_WHAT YOU ARE ASKED TO DO_
In the records below, find each line with the word "Ingress" and copy it.

[Difference listings]
════════

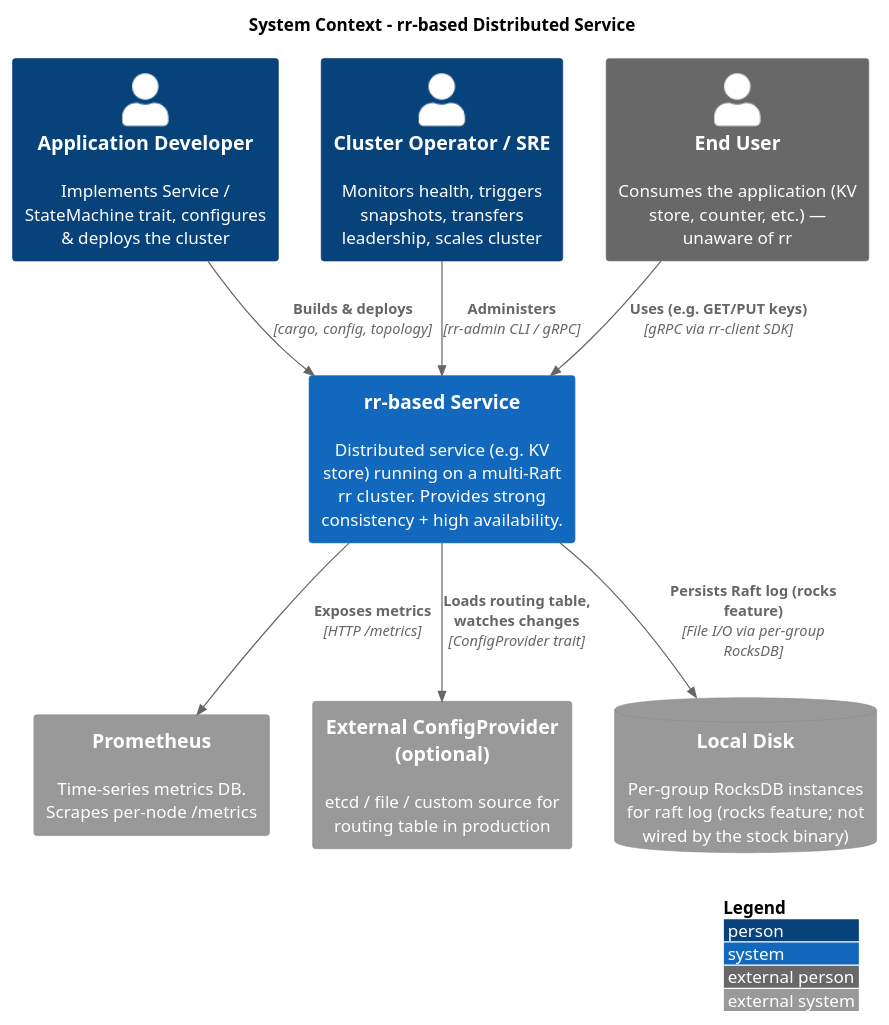
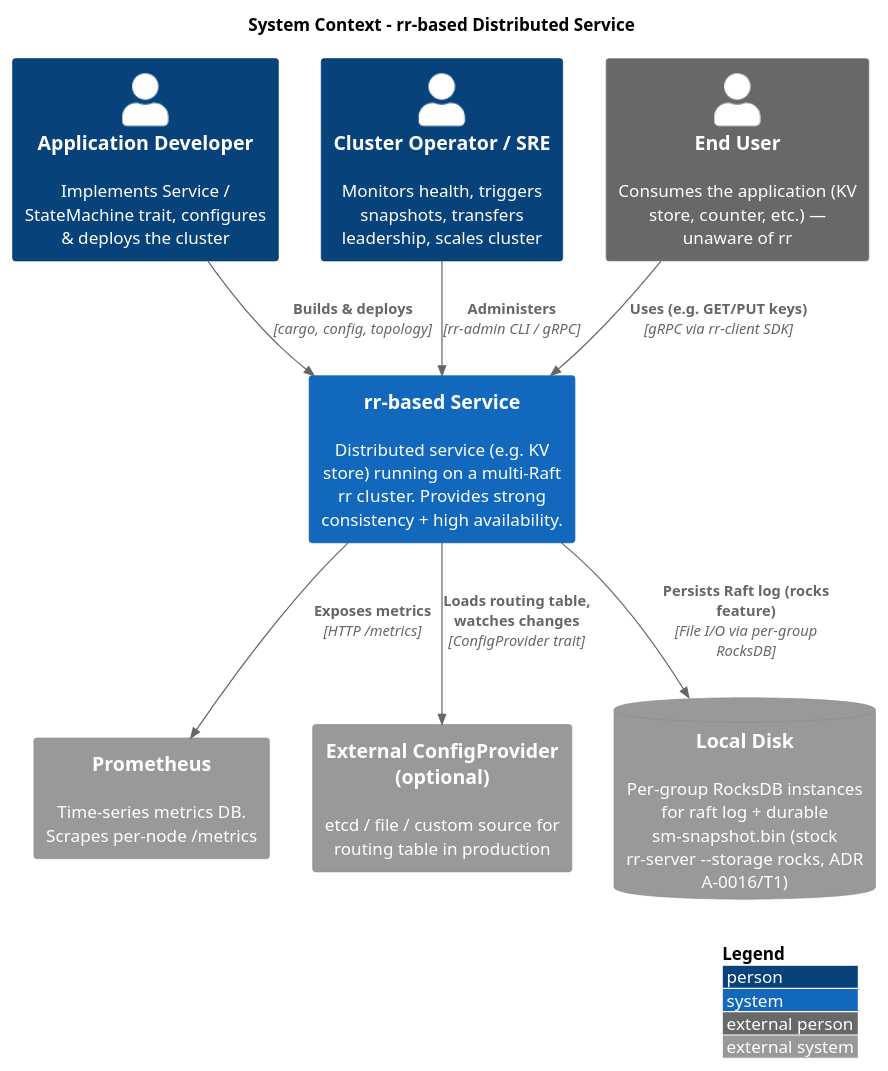
Before and after one commit to gardenias/rr: the diagram in docs/docs/architecture/c4/context.md, drawn with PlantUML. The commit also changed other lines of this file and 17 other files, not shown here.

````diff
--- a/docs/docs/architecture/c4/context.md
+++ b/docs/docs/architecture/c4/context.md
@@ -15,26 +15,26 @@
 ```plantuml
 @startuml
 !include <C4/C4_Context.puml>
 
 title System Context - rr-based Distributed Service
 
 Person(developer, "Application Developer", "Implements Service / StateMachine trait, configures & deploys the cluster")
 Person(operator, "Cluster Operator / SRE", "Monitors health, triggers snapshots, transfers leadership, scales cluster")
 Person_Ext(end_user, "End User", "Consumes the application (KV store, counter, etc.) — unaware of rr")
 
 System(rr_service, "rr-based Service", "Distributed service (e.g. KV store) running on a multi-Raft rr cluster. Provides strong consistency + high availability.")
 
 System_Ext(prometheus, "Prometheus", "Time-series metrics DB. Scrapes per-node /metrics")
 System_Ext(config_store, "External ConfigProvider (optional)", "etcd / file / custom source for routing table in production")
-SystemDb_Ext(disk, "Local Disk", "Per-group RocksDB instances for raft log (rocks feature; not wired by the stock binary)")
+SystemDb_Ext(disk, "Local Disk", "Per-group RocksDB instances for raft log + durable sm-snapshot.bin (stock rr-server --storage rocks, ADR A-0016/T1)")
 
 Rel(end_user, rr_service, "Uses (e.g. GET/PUT keys)", "gRPC via rr-client SDK")
 Rel(developer, rr_service, "Builds & deploys", "cargo, config, topology")
 Rel(operator, rr_service, "Administers", "rr-admin CLI / gRPC")
 Rel(rr_service, prometheus, "Exposes metrics", "HTTP /metrics")
 Rel(rr_service, disk, "Persists Raft log (rocks feature)", "File I/O via per-group RocksDB")
 Rel(rr_service, config_store, "Loads routing table, watches changes", "ConfigProvider trait")
 
 LAYOUT_WITH_LEGEND()
 @enduml
 ```
````
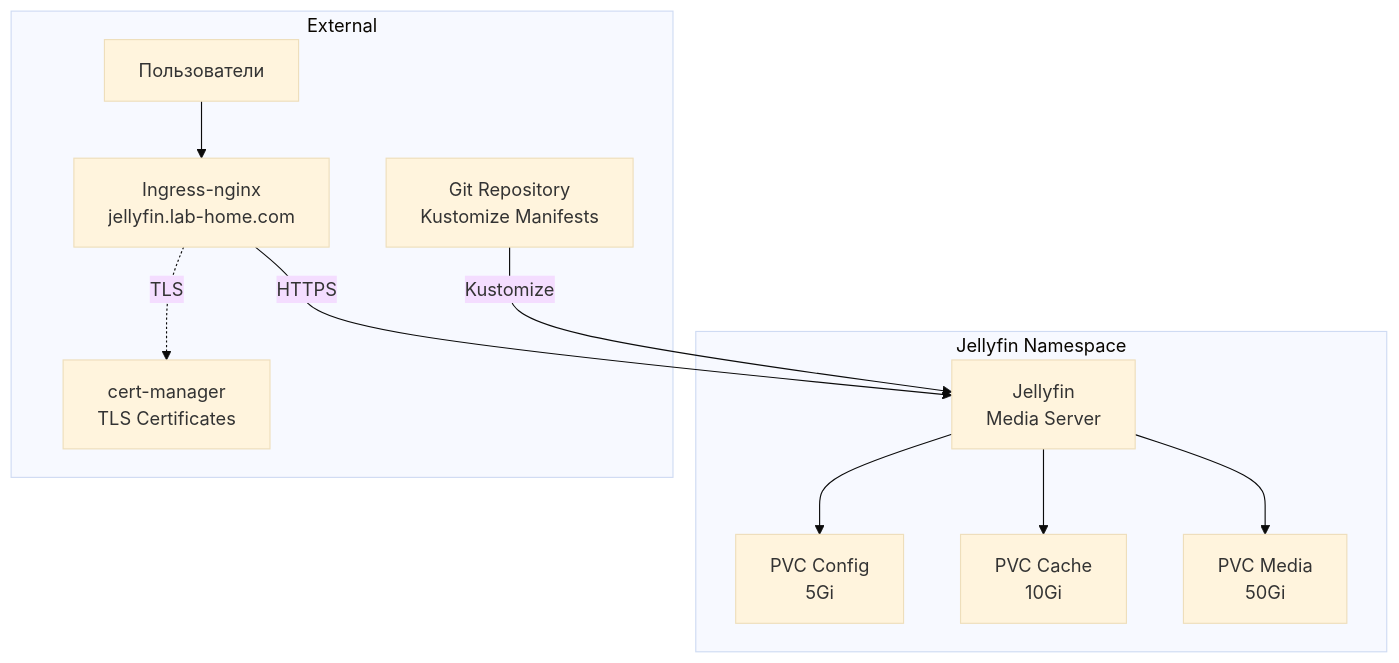
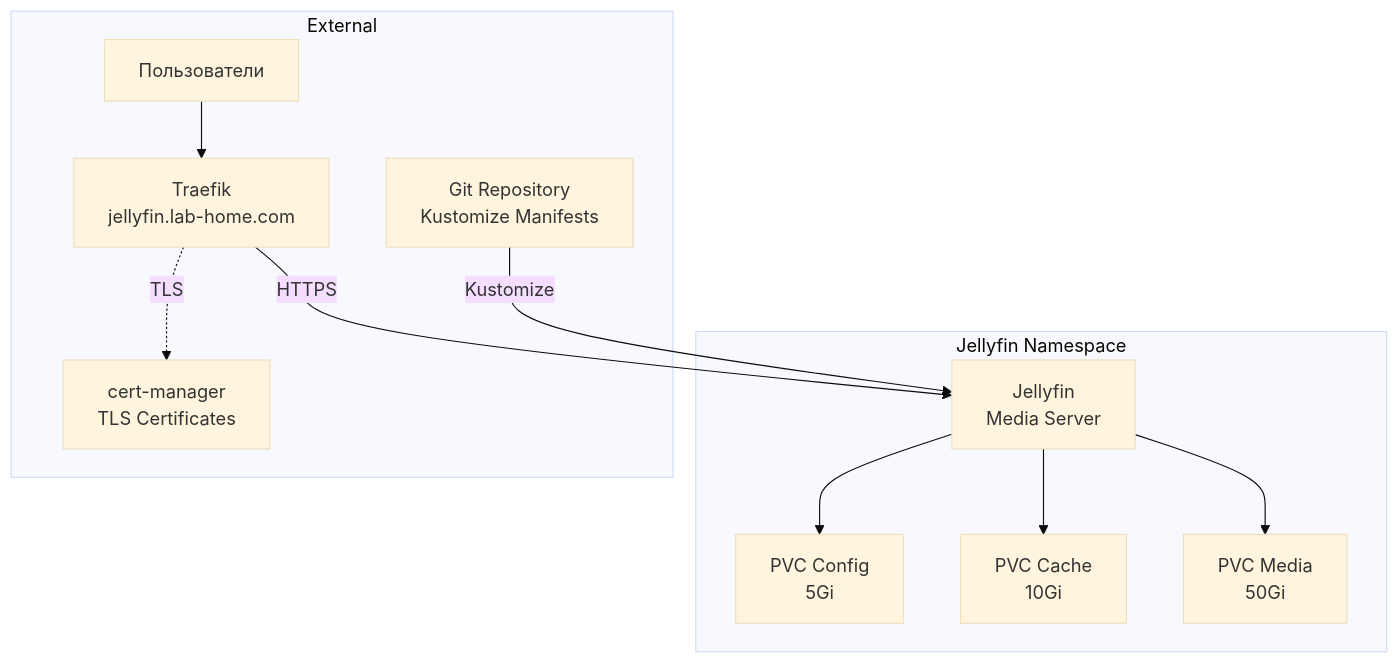
One commit to barmaglot351/k3s-test changed the diagram in argocd-apps/media-server-stack/jellyfin/README.md. Above: the diagram before and after it, drawn with Mermaid (base theme). The commit also changed other lines of this file, not shown here.

Commit message:
edit argocd apps/media-server-stack/jellyfin/README.md

````diff
--- a/argocd-apps/media-server-stack/jellyfin/README.md
+++ b/argocd-apps/media-server-stack/jellyfin/README.md
@@ -89,24 +89,24 @@
 ```mermaid
 graph TB
     subgraph jellyfinNamespace [Jellyfin Namespace]
         Jellyfin[Jellyfin<br/>Media Server]
         ConfigPVC[PVC Config<br/>5Gi]
         CachePVC[PVC Cache<br/>10Gi]
         MediaPVC[PVC Media<br/>50Gi]
     end
     
     subgraph external [External]
-        Ingress[Ingress-nginx<br/>jellyfin.lab-home.com]
+        Ingress[Traefik<br/>jellyfin.lab-home.com]
         CertManager[cert-manager<br/>TLS Certificates]
         Users[Пользователи]
         GitRepo[Git Repository<br/>Kustomize Manifests]
     end
     
     Users --> Ingress
     Ingress -->|HTTPS| Jellyfin
     Ingress -.->|TLS| CertManager
     Jellyfin --> ConfigPVC
     Jellyfin --> CachePVC
     Jellyfin --> MediaPVC
     GitRepo -->|Kustomize| Jellyfin
 ```
````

════════

_RESULT OF THIS EXERCISE_
-        Ingress[Ingress-nginx<br/>jellyfin.lab-home.com]
+        Ingress[Traefik<br/>jellyfin.lab-home.com]
     Users --> Ingress
     Ingress -->|HTTPS| Jellyfin
     Ingress -.->|TLS| CertManager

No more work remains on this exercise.